Problem to solve: For the word "that", state how many lines of the records include it, with no other text.

Structured diff data
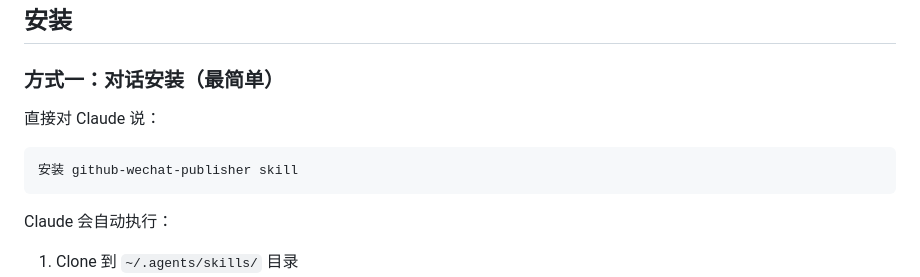
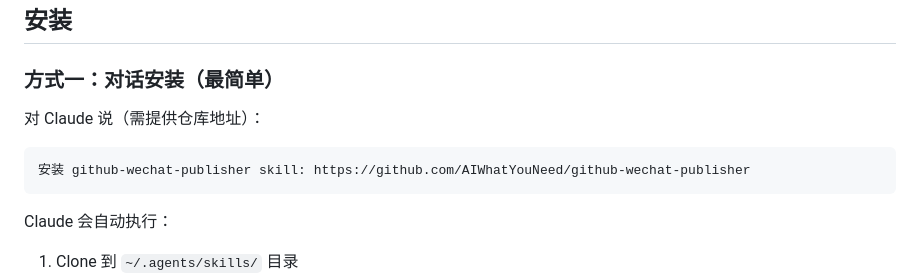
Before and after one commit to AIWhatYouNeed/github-wechat-publisher, a Markdown page: README.md, the part around the change. Drawn GitHub-style.

Commit message:
docs: 对话安装需提供仓库地址

````diff
--- a/README.md
+++ b/README.md
@@ -53,10 +53,10 @@
 
 ### 方式一：对话安装（最简单）
 
-直接对 Claude 说：
+对 Claude 说（需提供仓库地址）：
 
 ```
-安装 github-wechat-publisher skill
+安装 github-wechat-publisher skill: https://github.com/AIWhatYouNeed/github-wechat-publisher
 ```
 
 Claude 会自动执行：
````
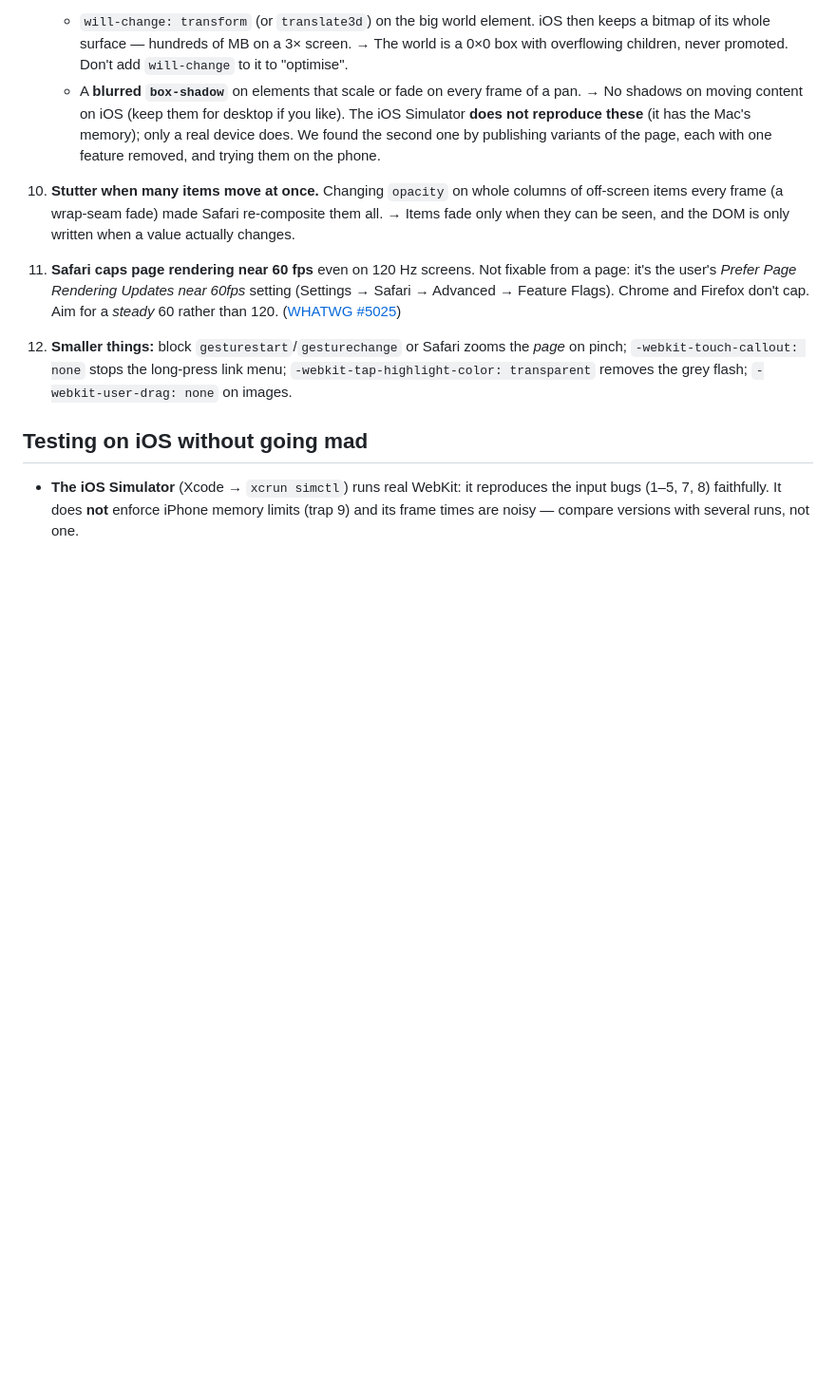
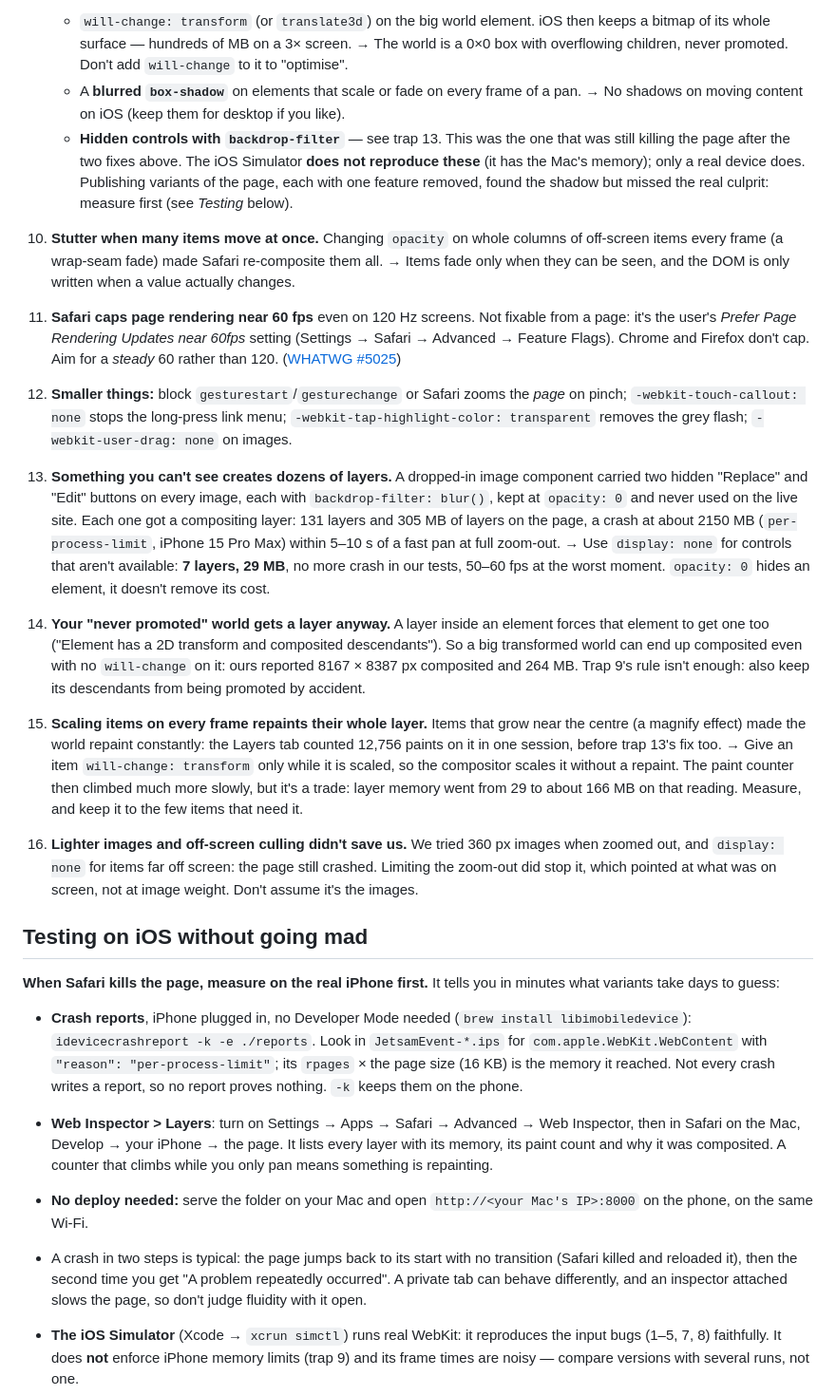
Before and after one commit to Oventhebaker/Infinite-Canvas-IOS, a Markdown page: README.md, the part around the change. Shown at 95% size. GitHub-like rendering; blank space fills up the shorter version.

Commit message:
Document the real iOS crash cause and how to measure it on a device

```diff
--- a/README.md
+++ b/README.md
@@ -117,9 +117,12 @@ Each one cost us real time. Symptom → cause → what the code does.
    - A **blurred `box-shadow`** on elements that scale or fade on every
      frame of a pan. → No shadows on moving content on iOS (keep them for
      desktop if you like).
+   - **Hidden controls with `backdrop-filter`** — see trap 13. This was the
+     one that was still killing the page after the two fixes above.
    The iOS Simulator **does not reproduce these** (it has the Mac's memory);
-   only a real device does. We found the second one by publishing variants
-   of the page, each with one feature removed, and trying them on the phone.
+   only a real device does. Publishing variants of the page, each with one
+   feature removed, found the shadow but missed the real culprit: measure
+   first (see *Testing* below).
 
 10. **Stutter when many items move at once.** Changing `opacity` on whole
     columns of off-screen items every frame (a wrap-seam fade) made Safari
@@ -137,7 +140,57 @@ Each one cost us real time. Symptom → cause → what the code does.
     link menu; `-webkit-tap-highlight-color: transparent` removes the grey
     flash; `-webkit-user-drag: none` on images.
 
+13. **Something you can't see creates dozens of layers.** A dropped-in image
+    component carried two hidden "Replace" and "Edit" buttons on every image,
+    each with `backdrop-filter: blur()`, kept at `opacity: 0` and never used on
+    the live site. Each one got a compositing layer: 131 layers and 305 MB of
+    layers on the page, a crash at about 2150 MB (`per-process-limit`, iPhone 15
+    Pro Max) within 5–10 s of a fast pan at full zoom-out. → Use `display: none`
+    for controls that aren't available: **7 layers, 29 MB**, no more crash in
+    our tests, 50–60 fps at the worst moment. `opacity: 0` hides an element, it
+    doesn't remove its cost.
+
+14. **Your "never promoted" world gets a layer anyway.** A layer inside an
+    element forces that element to get one too ("Element has a 2D transform and
+    composited descendants"). So a big transformed world can end up composited
+    even with no `will-change` on it: ours reported 8167 × 8387 px composited
+    and 264 MB. Trap 9's rule isn't enough: also keep its descendants from being
+    promoted by accident.
+
+15. **Scaling items on every frame repaints their whole layer.** Items that grow
+    near the centre (a magnify effect) made the world repaint constantly: the
+    Layers tab counted 12,756 paints on it in one session, before trap 13's fix
+    too. → Give an item `will-change: transform` only while it is scaled, so
+    the compositor scales it without a repaint. The paint counter then climbed
+    much more slowly, but it's a trade: layer memory went from 29 to about
+    166 MB on that reading. Measure, and keep it to the few items that need it.
+
+16. **Lighter images and off-screen culling didn't save us.** We tried 360 px
+    images when zoomed out, and `display: none` for items far off screen: the
+    page still crashed. Limiting the zoom-out did stop it, which pointed at what
+    was on screen, not at image weight. Don't assume it's the images.
+
 ## Testing on iOS without going mad
+
+**When Safari kills the page, measure on the real iPhone first.** It tells you
+in minutes what variants take days to guess:
+
+- **Crash reports**, iPhone plugged in, no Developer Mode needed
+  (`brew install libimobiledevice`):
+  `idevicecrashreport -k -e ./reports`. Look in `JetsamEvent-*.ips` for
+  `com.apple.WebKit.WebContent` with `"reason": "per-process-limit"`; its
+  `rpages` × the page size (16 KB) is the memory it reached. Not every crash
+  writes a report, so no report proves nothing. `-k` keeps them on the phone.
+- **Web Inspector > Layers**: turn on Settings → Apps → Safari → Advanced → Web
+  Inspector, then in Safari on the Mac, Develop → your iPhone → the page. It
+  lists every layer with its memory, its paint count and why it was composited.
+  A counter that climbs while you only pan means something is repainting.
+- **No deploy needed:** serve the folder on your Mac and open
+  `http://<your Mac's IP>:8000` on the phone, on the same Wi-Fi.
+- A crash in two steps is typical: the page jumps back to its start with no
+  transition (Safari killed and reloaded it), then the second time you get
+  "A problem repeatedly occurred". A private tab can behave differently, and
+  an inspector attached slows the page, so don't judge fluidity with it open.
 
 - **The iOS Simulator** (Xcode → `xcrun simctl`) runs real WebKit: it
   reproduces the input bugs (1–5, 7, 8) faithfully. It does **not** enforce
```
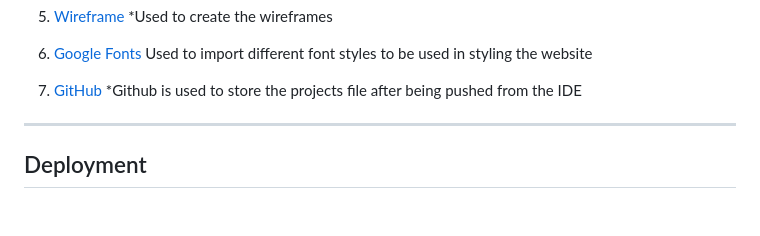
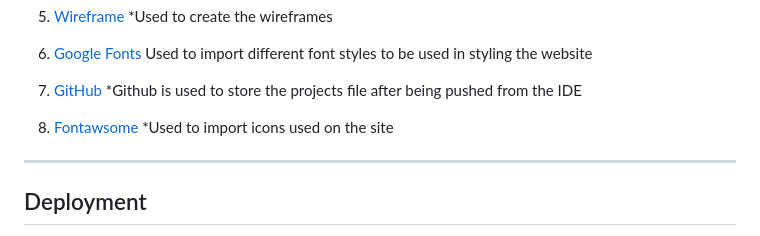
Before and after one commit to henrikandersson4/SkiMore, a Markdown page: README.md, the part around one of its changes. Rendered like a GitHub page; blank space fills up the shorter version.

Commit message:
Fixed errors

```diff
--- a/README.md
+++ b/README.md
@@ -207,6 +208,10 @@ Used to import different font styles to be used in styling the website
 7. [GitHub](https://github.com/)
 *Github is used to store the projects file after being pushed from the IDE
 
+8. [Fontawsome](https://fontawsome.com)
+*Used to import icons used on the site
+
+
 
 ---
 
```
Also changed, not shown: other parts of README.md (+1 -0 lines).
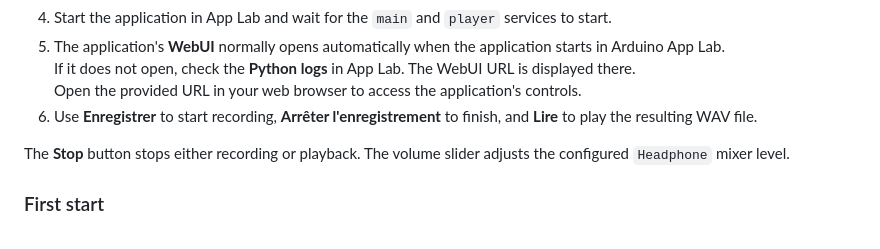
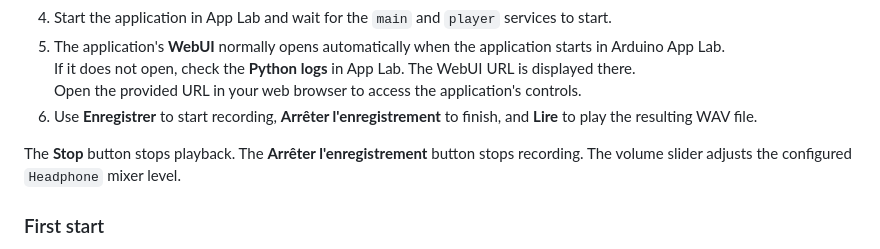
Before and after one commit to philippe86220/VENTUNO-Q-WAV-Recorder-WebUI, a Markdown page: README.md, the part around the change. Rendered like a GitHub page.

Commit message:
Update README for clarity on recording controls
Clarified the functionality of the Stop button and recording controls.

```diff
--- a/README.md
+++ b/README.md
@@ -87,7 +87,7 @@ The application may also create `bricks/wavrecordplay/recording.wav` at runtime.
    Open the provided URL in your web browser to access the application's controls.
 6. Use **Enregistrer** to start recording, **Arrêter l'enregistrement** to finish, and **Lire** to play the resulting WAV file.
 
-The **Stop** button stops either recording or playback. The volume slider adjusts the configured `Headphone` mixer level.
+The **Stop** button stops playback. The **Arrêter l'enregistrement** button stops recording. The volume slider adjusts the configured `Headphone` mixer level.
 
 ### First start
 
```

Exercise output: 7